**Brief:**
Set down exactly the lines below between the line holding "Before and after one commit to prorege/retreat-web, a" and the line holding "Also changed, not shown: 17", inclusive; no other line belongs in the answer.

● ● ● ● ●

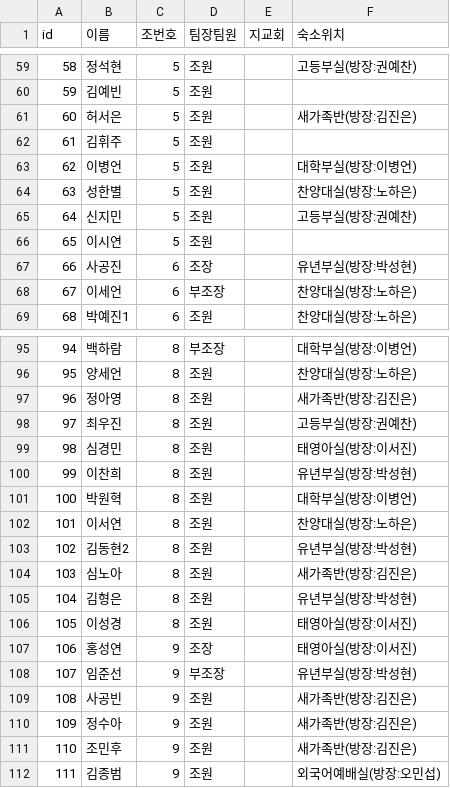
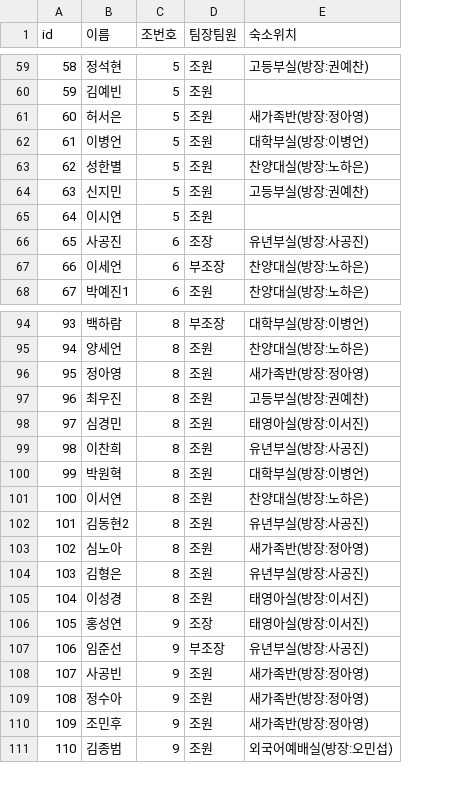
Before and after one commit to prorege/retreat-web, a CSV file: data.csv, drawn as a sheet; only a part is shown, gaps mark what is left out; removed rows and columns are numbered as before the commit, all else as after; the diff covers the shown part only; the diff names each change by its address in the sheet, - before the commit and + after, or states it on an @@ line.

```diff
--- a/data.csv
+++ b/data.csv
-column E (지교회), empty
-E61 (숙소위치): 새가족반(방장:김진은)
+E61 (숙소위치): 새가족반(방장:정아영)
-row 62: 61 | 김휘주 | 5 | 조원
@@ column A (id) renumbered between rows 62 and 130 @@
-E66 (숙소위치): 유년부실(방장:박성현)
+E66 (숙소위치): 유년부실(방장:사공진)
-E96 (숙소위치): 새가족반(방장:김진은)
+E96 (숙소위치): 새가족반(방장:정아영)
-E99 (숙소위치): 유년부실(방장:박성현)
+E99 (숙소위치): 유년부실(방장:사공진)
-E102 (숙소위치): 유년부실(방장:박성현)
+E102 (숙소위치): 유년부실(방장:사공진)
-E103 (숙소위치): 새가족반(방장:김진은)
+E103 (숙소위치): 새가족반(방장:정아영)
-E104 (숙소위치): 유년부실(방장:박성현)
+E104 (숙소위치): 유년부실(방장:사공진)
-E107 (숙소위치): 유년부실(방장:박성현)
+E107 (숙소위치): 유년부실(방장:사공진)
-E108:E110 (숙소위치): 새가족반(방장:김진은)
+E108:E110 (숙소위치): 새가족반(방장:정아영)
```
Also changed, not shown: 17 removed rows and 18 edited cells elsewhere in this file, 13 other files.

● ● ● ● ●

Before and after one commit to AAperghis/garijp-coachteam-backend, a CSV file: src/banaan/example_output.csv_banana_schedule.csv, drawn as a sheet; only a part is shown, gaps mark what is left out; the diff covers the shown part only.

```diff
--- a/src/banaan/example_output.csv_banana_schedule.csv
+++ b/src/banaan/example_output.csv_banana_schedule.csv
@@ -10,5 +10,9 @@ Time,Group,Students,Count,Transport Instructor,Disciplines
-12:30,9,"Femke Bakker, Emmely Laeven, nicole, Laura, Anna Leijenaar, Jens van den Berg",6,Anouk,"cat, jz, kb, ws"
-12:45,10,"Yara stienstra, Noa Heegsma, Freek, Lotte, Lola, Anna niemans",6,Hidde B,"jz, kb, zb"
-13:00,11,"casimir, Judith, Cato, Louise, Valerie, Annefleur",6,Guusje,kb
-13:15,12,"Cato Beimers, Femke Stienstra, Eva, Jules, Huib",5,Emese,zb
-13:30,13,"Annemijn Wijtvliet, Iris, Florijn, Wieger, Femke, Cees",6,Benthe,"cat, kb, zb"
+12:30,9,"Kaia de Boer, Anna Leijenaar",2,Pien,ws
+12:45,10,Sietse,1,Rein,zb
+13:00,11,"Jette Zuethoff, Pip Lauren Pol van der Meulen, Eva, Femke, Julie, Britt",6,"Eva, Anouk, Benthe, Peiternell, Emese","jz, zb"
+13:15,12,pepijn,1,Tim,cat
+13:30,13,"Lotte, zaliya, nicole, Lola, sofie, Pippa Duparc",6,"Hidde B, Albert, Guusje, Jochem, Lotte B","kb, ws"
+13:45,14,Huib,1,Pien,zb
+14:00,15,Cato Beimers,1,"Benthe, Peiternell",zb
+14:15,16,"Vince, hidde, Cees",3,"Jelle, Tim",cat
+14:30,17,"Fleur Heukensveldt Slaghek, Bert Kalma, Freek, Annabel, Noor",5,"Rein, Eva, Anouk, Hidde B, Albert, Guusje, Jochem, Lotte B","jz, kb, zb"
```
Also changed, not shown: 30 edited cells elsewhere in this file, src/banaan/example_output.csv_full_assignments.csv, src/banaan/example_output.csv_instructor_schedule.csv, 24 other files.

● ● ● ● ●

**Solution to this exercise:**
Before and after one commit to prorege/retreat-web, a CSV file: data.csv, drawn as a sheet; only a part is shown, gaps mark what is left out; removed rows and columns are numbered as before the commit, all else as after; the diff covers the shown part only; the diff names each change by its address in the sheet, - before the commit and + after, or states it on an @@ line.

```diff
--- a/data.csv
+++ b/data.csv
-column E (지교회), empty
-E61 (숙소위치): 새가족반(방장:김진은)
+E61 (숙소위치): 새가족반(방장:정아영)
-row 62: 61 | 김휘주 | 5 | 조원
@@ column A (id) renumbered between rows 62 and 130 @@
-E66 (숙소위치): 유년부실(방장:박성현)
+E66 (숙소위치): 유년부실(방장:사공진)
-E96 (숙소위치): 새가족반(방장:김진은)
+E96 (숙소위치): 새가족반(방장:정아영)
-E99 (숙소위치): 유년부실(방장:박성현)
+E99 (숙소위치): 유년부실(방장:사공진)
-E102 (숙소위치): 유년부실(방장:박성현)
+E102 (숙소위치): 유년부실(방장:사공진)
-E103 (숙소위치): 새가족반(방장:김진은)
+E103 (숙소위치): 새가족반(방장:정아영)
-E104 (숙소위치): 유년부실(방장:박성현)
+E104 (숙소위치): 유년부실(방장:사공진)
-E107 (숙소위치): 유년부실(방장:박성현)
+E107 (숙소위치): 유년부실(방장:사공진)
-E108:E110 (숙소위치): 새가족반(방장:김진은)
+E108:E110 (숙소위치): 새가족반(방장:정아영)
```
Also changed, not shown: 17 removed rows and 18 edited cells elsewhere in this file, 13 other files.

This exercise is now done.